> _EXERCISE_
Give the number of lines in the records below that contain the word "types", and nothing more.

======== AVAILABLE RECORDS ========

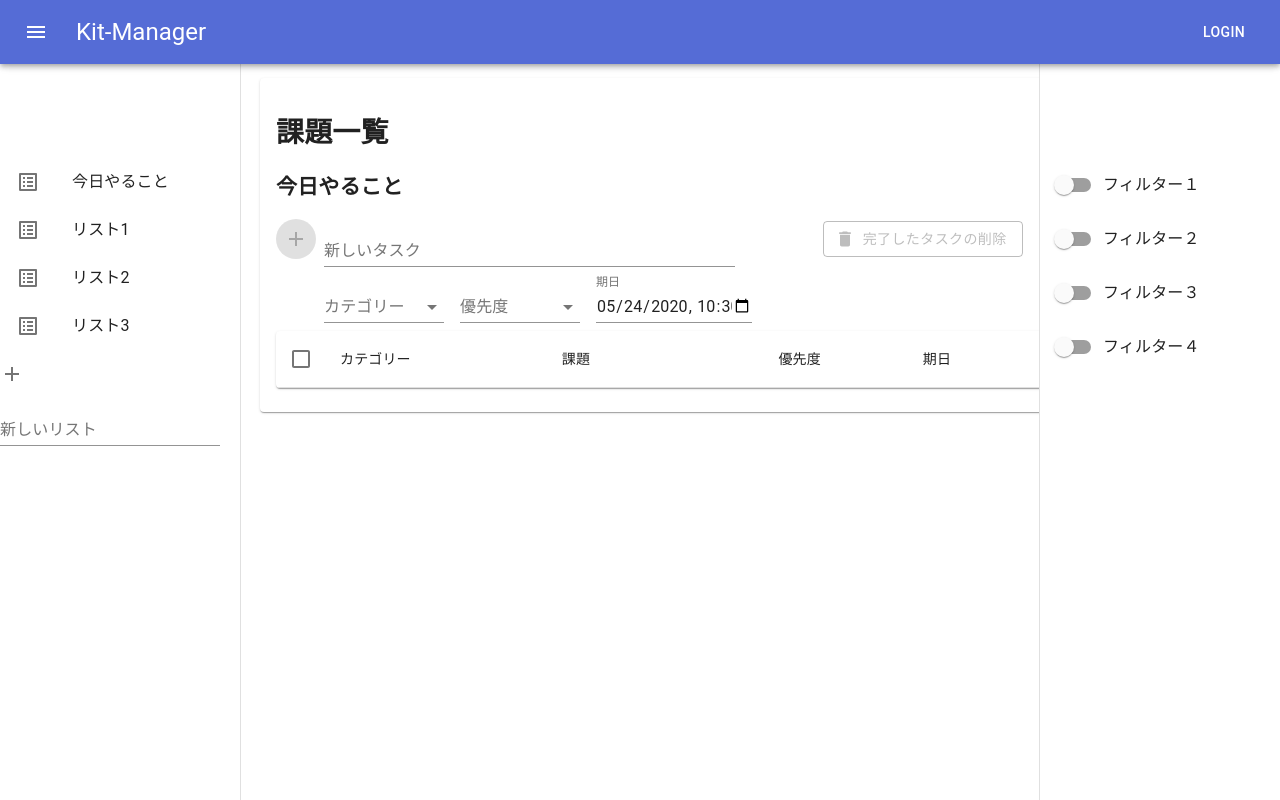
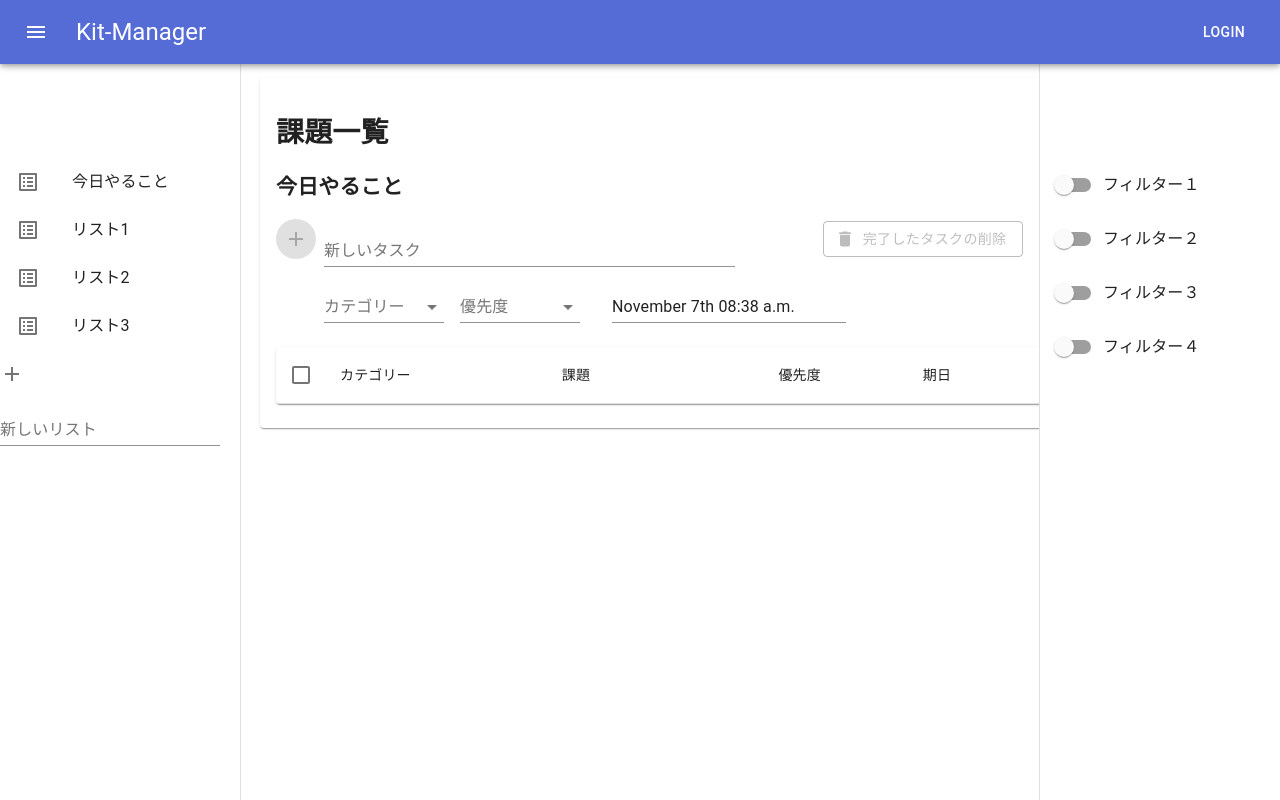
Before and after one commit to rainierrr/task-manager, a React app in the folder frontend/: page / in a window 1280 px wide. Shown: the top 800 px of the page. Built offline with nearby package versions, Linux system fonts and the light colour scheme; the HTML template or start-up script is replaced by a standard one.

Commit message:
日付追加

```diff
--- a/frontend/package.json
+++ b/frontend/package.json
@@ -18,11 +18,14 @@
     "webpack-dev-server": "^3.11.0"
   },
   "dependencies": {
+    "@date-io/date-fns": "1.x",
     "@material-ui/core": "^4.11.2",
     "@material-ui/data-grid": "^4.0.0-alpha.17",
     "@material-ui/icons": "^4.9.1",
     "@material-ui/lab": "^5.0.0-alpha.23",
+    "@material-ui/pickers": "^3.2.10",
     "@material-ui/styles": "^4.10.0",
+    "@types/date-fns": "^2.6.0",
     "@types/react-redux": "^7.1.12",
     "add": "^2.0.6",
     "react": "^17.0.1",
--- a/frontend/src/Tasks/TasksIndex.tsx
+++ b/frontend/src/Tasks/TasksIndex.tsx
@@ -8,8 +8,6 @@ import TableHead from '@material-ui/core/TableHead';
 import TableRow from '@material-ui/core/TableRow';
 import Paper from '@material-ui/core/Paper';
 import Checkbox from '@material-ui/core/Checkbox';
-import DeleteIcon from '@material-ui/icons/Delete'
-import IconButton from '@material-ui/core/IconButton';
 import Task from './Task'
 import { TaskType } from './Type'
 import { useSelector, useDispatch } from 'react-redux';
--- a/frontend/src/Tasks/index.tsx
+++ b/frontend/src/Tasks/index.tsx
@@ -1,4 +1,4 @@
-import * as React from "react"
+import React, { useState } from 'react';
 import { useEffect } from 'react'
 import { makeStyles, createStyles, Theme } from '@material-ui/core/styles'
 import { useSelector, useDispatch } from 'react-redux';
@@ -20,9 +20,11 @@ import InputLabel from '@material-ui/core/InputLabel';
 import MenuItem from '@material-ui/core/MenuItem';
 import FormControl from '@material-ui/core/FormControl';
 import Select from '@material-ui/core/Select';
-//import AdapterDateFns from '@material-ui/lab/AdapterDateFns';
-//import LocalizationProvider from '@material-ui/lab/LocalizationProvider';
-//import DateTimePicker from '@material-ui/lab/DateTimePicker';
+import DateFnsUtils from '@date-io/date-fns';
+import {
+  DateTimePicker,
+  MuiPickersUtilsProvider,
+} from '@material-ui/pickers';
 
 const useStyles = makeStyles((theme: Theme) =>
   createStyles({
@@ -45,8 +47,8 @@ const useStyles = makeStyles((theme: Theme) =>
       width: '50%',
     },
     dateField: {
-      margin: theme.spacing(1),
-      width: '20%',
+      margin: theme.spacing(3),
+      width: '30%',
     },
     formControl: {
       margin: theme.spacing(1),
@@ -67,7 +69,7 @@ function index() {
   const dispatch = useDispatch();
   useEffect(() => localStorage.setItem(APP_KEY, JSON.stringify(tasks)),[ tasks ]);
 
-  const [selectedDate, handleDateChange] = React.useState<Date | null>(new Date());
+  const [selectedDate, handleDateChange] = React.useState(new Date());
 
   const handlePriorityChange = (event: React.ChangeEvent<{ value: unknown }>) => {
     setPriority(event.target.value as string);
@@ -131,16 +133,9 @@ function index() {
                 <MenuItem value={30}>Low</MenuItem>
               </Select>
             </FormControl>
-            <TextField
-              id="datetime-local"
-              label="期日"
-              type="datetime-local"
-              defaultValue="2020-05-24T10:30"
-              className={classes.dateField}
-              InputLabelProps={{
-                shrink: true,
-              }}
-            />
+            <MuiPickersUtilsProvider utils={DateFnsUtils} >
+              <DateTimePicker className={classes.dateField} value={selectedDate} onChange={handleDateChange} />
+            </MuiPickersUtilsProvider>
           </div>
 
 
```
Also changed, not shown: 1 other file (tests, documents, lock files or other folders).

========

> _WRITTEN RESPONSE_
2